Instructions to follow: Which of the lines in the data below contain the string "notebooks"? Copy each of them.

Input data:
■ ■ ■ ■ ■
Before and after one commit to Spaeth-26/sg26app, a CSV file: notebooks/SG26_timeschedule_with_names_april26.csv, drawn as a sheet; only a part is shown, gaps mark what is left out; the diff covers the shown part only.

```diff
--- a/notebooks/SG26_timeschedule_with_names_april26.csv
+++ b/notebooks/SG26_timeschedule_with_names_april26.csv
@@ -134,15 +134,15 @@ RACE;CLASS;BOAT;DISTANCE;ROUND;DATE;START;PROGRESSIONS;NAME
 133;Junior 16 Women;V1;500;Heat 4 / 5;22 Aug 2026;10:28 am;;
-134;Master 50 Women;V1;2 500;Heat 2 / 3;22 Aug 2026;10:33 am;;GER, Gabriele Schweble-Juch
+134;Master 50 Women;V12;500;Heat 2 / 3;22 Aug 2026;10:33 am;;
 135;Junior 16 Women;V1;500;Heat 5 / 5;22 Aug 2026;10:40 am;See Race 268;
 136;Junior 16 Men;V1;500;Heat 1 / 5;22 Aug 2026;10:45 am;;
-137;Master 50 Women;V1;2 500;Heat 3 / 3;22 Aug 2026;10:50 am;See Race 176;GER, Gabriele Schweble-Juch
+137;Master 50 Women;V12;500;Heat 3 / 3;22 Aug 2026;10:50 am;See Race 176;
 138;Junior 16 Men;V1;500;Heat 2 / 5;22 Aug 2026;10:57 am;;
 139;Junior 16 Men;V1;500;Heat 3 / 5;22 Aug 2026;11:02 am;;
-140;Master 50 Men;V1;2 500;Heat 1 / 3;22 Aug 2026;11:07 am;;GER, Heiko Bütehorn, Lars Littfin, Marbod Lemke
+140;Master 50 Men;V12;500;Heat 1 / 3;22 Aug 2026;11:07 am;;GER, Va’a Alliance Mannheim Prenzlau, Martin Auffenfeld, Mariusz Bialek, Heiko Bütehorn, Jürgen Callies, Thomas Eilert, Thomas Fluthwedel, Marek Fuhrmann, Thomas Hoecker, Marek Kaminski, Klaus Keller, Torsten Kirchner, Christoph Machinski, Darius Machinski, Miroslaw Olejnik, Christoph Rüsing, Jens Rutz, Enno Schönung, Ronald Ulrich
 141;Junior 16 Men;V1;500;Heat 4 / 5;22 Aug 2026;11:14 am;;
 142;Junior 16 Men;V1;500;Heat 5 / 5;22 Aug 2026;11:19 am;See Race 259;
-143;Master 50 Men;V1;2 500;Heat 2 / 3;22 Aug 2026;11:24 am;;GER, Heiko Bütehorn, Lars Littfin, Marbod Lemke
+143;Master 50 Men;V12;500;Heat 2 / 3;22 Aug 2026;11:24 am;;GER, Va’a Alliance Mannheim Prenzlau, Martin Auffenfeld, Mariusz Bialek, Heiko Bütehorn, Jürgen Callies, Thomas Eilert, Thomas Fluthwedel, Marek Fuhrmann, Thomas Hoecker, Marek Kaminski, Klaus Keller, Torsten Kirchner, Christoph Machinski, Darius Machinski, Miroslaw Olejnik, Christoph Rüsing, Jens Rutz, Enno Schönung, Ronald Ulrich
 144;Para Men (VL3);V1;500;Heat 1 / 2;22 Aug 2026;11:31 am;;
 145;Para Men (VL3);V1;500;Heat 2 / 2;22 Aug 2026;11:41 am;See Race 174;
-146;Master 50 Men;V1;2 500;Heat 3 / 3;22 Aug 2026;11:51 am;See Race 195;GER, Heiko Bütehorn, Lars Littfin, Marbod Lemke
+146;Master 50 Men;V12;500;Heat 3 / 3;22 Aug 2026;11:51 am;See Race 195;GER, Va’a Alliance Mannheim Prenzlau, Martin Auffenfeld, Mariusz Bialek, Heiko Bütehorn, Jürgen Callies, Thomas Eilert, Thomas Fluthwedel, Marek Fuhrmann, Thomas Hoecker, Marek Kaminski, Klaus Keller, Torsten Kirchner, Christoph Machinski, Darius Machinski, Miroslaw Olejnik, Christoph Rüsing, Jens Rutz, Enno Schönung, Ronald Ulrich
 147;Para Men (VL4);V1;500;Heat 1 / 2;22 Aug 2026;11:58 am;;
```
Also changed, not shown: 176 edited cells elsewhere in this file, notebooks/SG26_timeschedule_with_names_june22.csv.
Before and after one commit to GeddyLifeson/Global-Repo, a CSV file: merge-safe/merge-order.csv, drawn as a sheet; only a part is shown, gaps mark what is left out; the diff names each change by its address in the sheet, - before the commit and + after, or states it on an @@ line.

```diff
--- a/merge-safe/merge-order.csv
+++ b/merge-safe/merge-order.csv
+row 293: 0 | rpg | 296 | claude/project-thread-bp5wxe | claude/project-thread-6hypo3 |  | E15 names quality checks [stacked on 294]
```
■ ■ ■ ■ ■
Response:
Before and after one commit to Spaeth-26/sg26app, a CSV file: notebooks/SG26_timeschedule_with_names_april26.csv, drawn as a sheet; only a part is shown, gaps mark what is left out; the diff covers the shown part only.
--- a/notebooks/SG26_timeschedule_with_names_april26.csv
+++ b/notebooks/SG26_timeschedule_with_names_april26.csv
Also changed, not shown: 176 edited cells elsewhere in this file, notebooks/SG26_timeschedule_with_names_june22.csv.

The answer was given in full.